» YOUR TASK
Print out the data below with every line intact.

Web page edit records

§

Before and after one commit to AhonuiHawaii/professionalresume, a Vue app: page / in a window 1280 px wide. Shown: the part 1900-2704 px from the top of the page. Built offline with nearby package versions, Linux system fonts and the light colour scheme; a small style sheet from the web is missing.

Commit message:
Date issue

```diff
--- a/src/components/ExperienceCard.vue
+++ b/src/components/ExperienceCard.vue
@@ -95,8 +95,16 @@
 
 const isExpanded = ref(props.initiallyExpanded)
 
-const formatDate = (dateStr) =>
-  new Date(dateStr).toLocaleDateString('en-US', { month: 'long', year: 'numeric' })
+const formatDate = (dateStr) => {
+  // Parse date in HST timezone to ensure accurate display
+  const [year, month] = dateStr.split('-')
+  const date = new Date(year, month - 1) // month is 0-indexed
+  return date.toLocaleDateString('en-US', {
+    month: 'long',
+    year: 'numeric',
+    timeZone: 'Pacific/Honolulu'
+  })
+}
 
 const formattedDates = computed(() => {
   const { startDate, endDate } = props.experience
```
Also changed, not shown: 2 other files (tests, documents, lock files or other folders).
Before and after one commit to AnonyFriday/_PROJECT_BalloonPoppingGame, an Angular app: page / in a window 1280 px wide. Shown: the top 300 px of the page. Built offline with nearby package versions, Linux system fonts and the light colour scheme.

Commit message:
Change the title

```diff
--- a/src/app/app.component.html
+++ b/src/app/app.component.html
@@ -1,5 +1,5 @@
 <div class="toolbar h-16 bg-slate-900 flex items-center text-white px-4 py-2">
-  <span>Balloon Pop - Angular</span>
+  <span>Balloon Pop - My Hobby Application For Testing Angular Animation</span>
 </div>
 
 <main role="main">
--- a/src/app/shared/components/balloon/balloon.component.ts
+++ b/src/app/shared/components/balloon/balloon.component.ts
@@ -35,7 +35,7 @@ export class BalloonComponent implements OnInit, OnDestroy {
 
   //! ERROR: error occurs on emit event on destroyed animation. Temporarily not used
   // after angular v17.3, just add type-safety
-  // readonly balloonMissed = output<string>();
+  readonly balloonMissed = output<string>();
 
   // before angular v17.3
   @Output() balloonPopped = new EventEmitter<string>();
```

§

» SOLUTION FOR THIS PROBLEM
Before and after one commit to AhonuiHawaii/professionalresume, a Vue app: page / in a window 1280 px wide. Shown: the part 1900-2704 px from the top of the page. Built offline with nearby package versions, Linux system fonts and the light colour scheme; a small style sheet from the web is missing.

Commit message:
Date issue

```diff
--- a/src/components/ExperienceCard.vue
+++ b/src/components/ExperienceCard.vue
@@ -95,8 +95,16 @@
 
 const isExpanded = ref(props.initiallyExpanded)
 
-const formatDate = (dateStr) =>
-  new Date(dateStr).toLocaleDateString('en-US', { month: 'long', year: 'numeric' })
+const formatDate = (dateStr) => {
+  // Parse date in HST timezone to ensure accurate display
+  const [year, month] = dateStr.split('-')
+  const date = new Date(year, month - 1) // month is 0-indexed
+  return date.toLocaleDateString('en-US', {
+    month: 'long',
+    year: 'numeric',
+    timeZone: 'Pacific/Honolulu'
+  })
+}
 
 const formattedDates = computed(() => {
   const { startDate, endDate } = props.experience
```
Also changed, not shown: 2 other files (tests, documents, lock files or other folders).
Before and after one commit to AnonyFriday/_PROJECT_BalloonPoppingGame, an Angular app: page / in a window 1280 px wide. Shown: the top 300 px of the page. Built offline with nearby package versions, Linux system fonts and the light colour scheme.

Commit message:
Change the title

```diff
--- a/src/app/app.component.html
+++ b/src/app/app.component.html
@@ -1,5 +1,5 @@
 <div class="toolbar h-16 bg-slate-900 flex items-center text-white px-4 py-2">
-  <span>Balloon Pop - Angular</span>
+  <span>Balloon Pop - My Hobby Application For Testing Angular Animation</span>
 </div>
 
 <main role="main">
--- a/src/app/shared/components/balloon/balloon.component.ts
+++ b/src/app/shared/components/balloon/balloon.component.ts
@@ -35,7 +35,7 @@ export class BalloonComponent implements OnInit, OnDestroy {
 
   //! ERROR: error occurs on emit event on destroyed animation. Temporarily not used
   // after angular v17.3, just add type-safety
-  // readonly balloonMissed = output<string>();
+  readonly balloonMissed = output<string>();
 
   // before angular v17.3
   @Output() balloonPopped = new EventEmitter<string>();
```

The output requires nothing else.